No pictures, nothing altered: return the data below.

[Web page edit records]
=-=-=
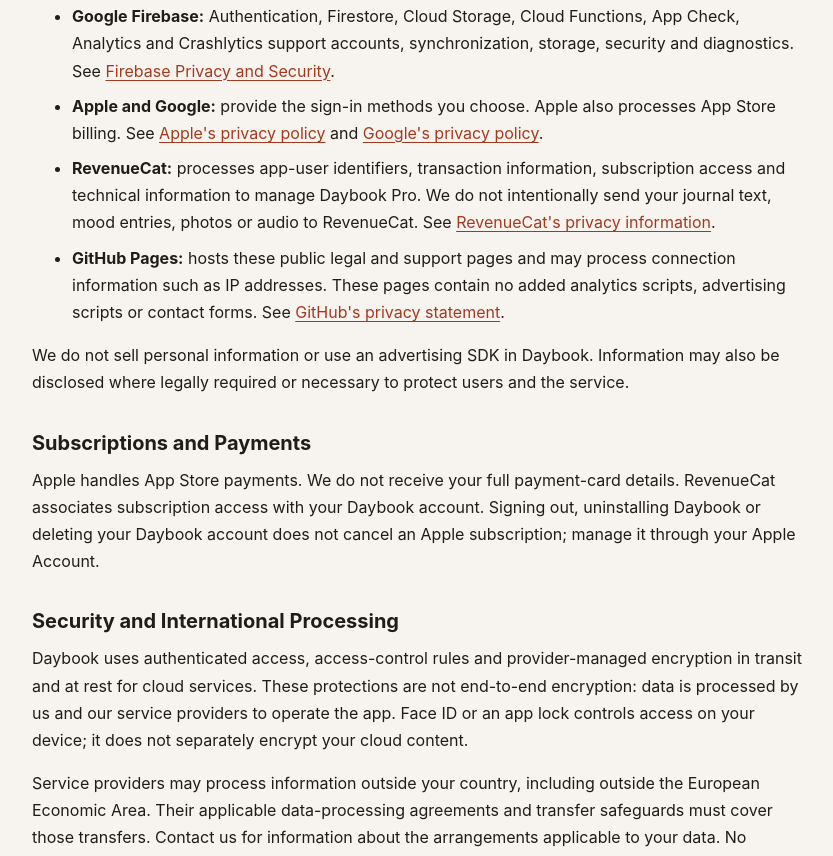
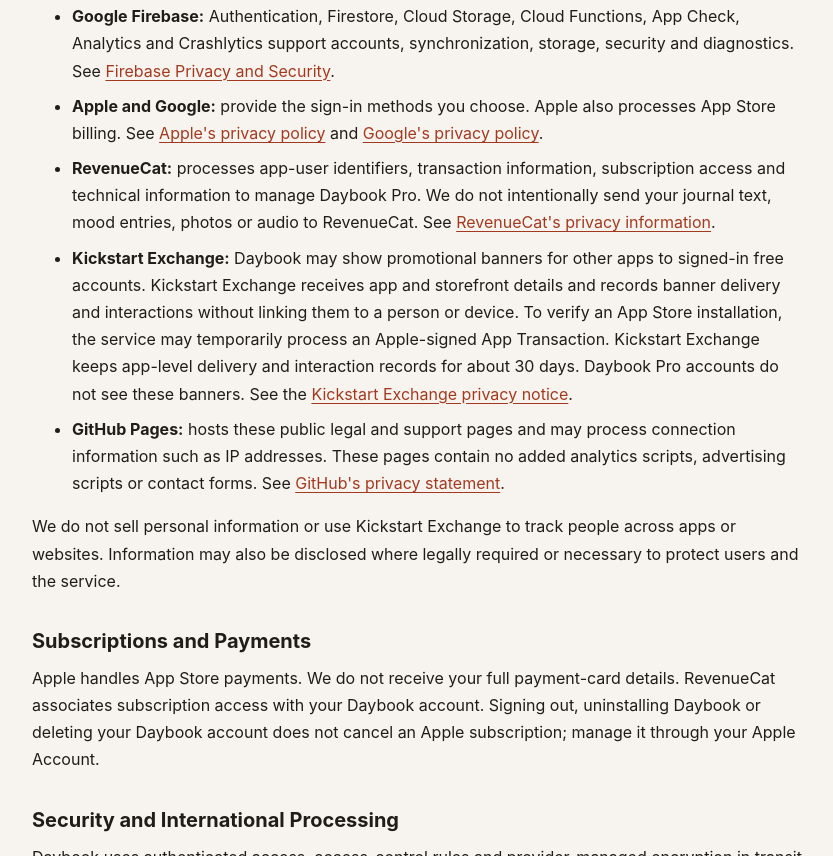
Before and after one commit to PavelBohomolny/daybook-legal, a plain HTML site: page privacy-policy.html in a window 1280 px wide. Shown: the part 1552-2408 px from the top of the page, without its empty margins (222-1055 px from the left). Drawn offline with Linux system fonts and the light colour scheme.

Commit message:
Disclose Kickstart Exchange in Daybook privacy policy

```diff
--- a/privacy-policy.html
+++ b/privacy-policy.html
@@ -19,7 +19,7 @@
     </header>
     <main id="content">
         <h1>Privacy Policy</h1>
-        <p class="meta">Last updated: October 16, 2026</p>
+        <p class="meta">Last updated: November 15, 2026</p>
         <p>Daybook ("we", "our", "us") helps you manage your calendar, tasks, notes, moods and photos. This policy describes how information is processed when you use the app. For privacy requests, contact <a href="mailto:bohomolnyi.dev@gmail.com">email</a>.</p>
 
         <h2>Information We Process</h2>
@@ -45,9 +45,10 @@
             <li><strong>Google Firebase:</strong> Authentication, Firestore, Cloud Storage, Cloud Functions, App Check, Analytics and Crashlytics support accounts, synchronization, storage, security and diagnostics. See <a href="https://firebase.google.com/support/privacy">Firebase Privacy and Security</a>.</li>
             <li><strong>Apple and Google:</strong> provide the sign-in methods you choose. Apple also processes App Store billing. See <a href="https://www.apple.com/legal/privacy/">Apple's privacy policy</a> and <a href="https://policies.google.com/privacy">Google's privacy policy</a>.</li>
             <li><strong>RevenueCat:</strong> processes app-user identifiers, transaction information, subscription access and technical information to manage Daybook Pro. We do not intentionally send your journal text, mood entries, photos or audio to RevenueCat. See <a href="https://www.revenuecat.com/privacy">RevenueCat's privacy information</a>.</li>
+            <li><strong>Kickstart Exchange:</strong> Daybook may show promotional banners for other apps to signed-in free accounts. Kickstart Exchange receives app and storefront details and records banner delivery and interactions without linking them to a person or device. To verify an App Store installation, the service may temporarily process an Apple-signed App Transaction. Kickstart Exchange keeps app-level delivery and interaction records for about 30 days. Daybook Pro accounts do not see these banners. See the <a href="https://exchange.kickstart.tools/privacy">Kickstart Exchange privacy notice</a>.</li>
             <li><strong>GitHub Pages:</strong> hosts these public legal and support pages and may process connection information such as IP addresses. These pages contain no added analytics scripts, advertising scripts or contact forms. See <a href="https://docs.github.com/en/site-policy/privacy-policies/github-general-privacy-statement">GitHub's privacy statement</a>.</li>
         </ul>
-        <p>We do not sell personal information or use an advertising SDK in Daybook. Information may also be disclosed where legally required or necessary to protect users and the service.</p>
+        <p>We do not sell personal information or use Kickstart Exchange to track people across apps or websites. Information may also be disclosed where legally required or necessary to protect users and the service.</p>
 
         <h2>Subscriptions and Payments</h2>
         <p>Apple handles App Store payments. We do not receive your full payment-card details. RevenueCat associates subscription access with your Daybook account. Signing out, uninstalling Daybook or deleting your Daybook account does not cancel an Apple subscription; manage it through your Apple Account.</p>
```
=-=-=
WRITTEN ANSWER>
Before and after one commit to PavelBohomolny/daybook-legal, a plain HTML site: page privacy-policy.html in a window 1280 px wide. Shown: the part 1552-2408 px from the top of the page, without its empty margins (222-1055 px from the left). Drawn offline with Linux system fonts and the light colour scheme.

Commit message:
Disclose Kickstart Exchange in Daybook privacy policy

```diff
--- a/privacy-policy.html
+++ b/privacy-policy.html
@@ -19,7 +19,7 @@
     </header>
     <main id="content">
         <h1>Privacy Policy</h1>
-        <p class="meta">Last updated: October 16, 2026</p>
+        <p class="meta">Last updated: November 15, 2026</p>
         <p>Daybook ("we", "our", "us") helps you manage your calendar, tasks, notes, moods and photos. This policy describes how information is processed when you use the app. For privacy requests, contact <a href="mailto:bohomolnyi.dev@gmail.com">email</a>.</p>
 
         <h2>Information We Process</h2>
@@ -45,9 +45,10 @@
             <li><strong>Google Firebase:</strong> Authentication, Firestore, Cloud Storage, Cloud Functions, App Check, Analytics and Crashlytics support accounts, synchronization, storage, security and diagnostics. See <a href="https://firebase.google.com/support/privacy">Firebase Privacy and Security</a>.</li>
             <li><strong>Apple and Google:</strong> provide the sign-in methods you choose. Apple also processes App Store billing. See <a href="https://www.apple.com/legal/privacy/">Apple's privacy policy</a> and <a href="https://policies.google.com/privacy">Google's privacy policy</a>.</li>
             <li><strong>RevenueCat:</strong> processes app-user identifiers, transaction information, subscription access and technical information to manage Daybook Pro. We do not intentionally send your journal text, mood entries, photos or audio to RevenueCat. See <a href="https://www.revenuecat.com/privacy">RevenueCat's privacy information</a>.</li>
+            <li><strong>Kickstart Exchange:</strong> Daybook may show promotional banners for other apps to signed-in free accounts. Kickstart Exchange receives app and storefront details and records banner delivery and interactions without linking them to a person or device. To verify an App Store installation, the service may temporarily process an Apple-signed App Transaction. Kickstart Exchange keeps app-level delivery and interaction records for about 30 days. Daybook Pro accounts do not see these banners. See the <a href="https://exchange.kickstart.tools/privacy">Kickstart Exchange privacy notice</a>.</li>
             <li><strong>GitHub Pages:</strong> hosts these public legal and support pages and may process connection information such as IP addresses. These pages contain no added analytics scripts, advertising scripts or contact forms. See <a href="https://docs.github.com/en/site-policy/privacy-policies/github-general-privacy-statement">GitHub's privacy statement</a>.</li>
         </ul>
-        <p>We do not sell personal information or use an advertising SDK in Daybook. Information may also be disclosed where legally required or necessary to protect users and the service.</p>
+        <p>We do not sell personal information or use Kickstart Exchange to track people across apps or websites. Information may also be disclosed where legally required or necessary to protect users and the service.</p>
 
         <h2>Subscriptions and Payments</h2>
         <p>Apple handles App Store payments. We do not receive your full payment-card details. RevenueCat associates subscription access with your Daybook account. Signing out, uninstalling Daybook or deleting your Daybook account does not cancel an Apple subscription; manage it through your Apple Account.</p>
```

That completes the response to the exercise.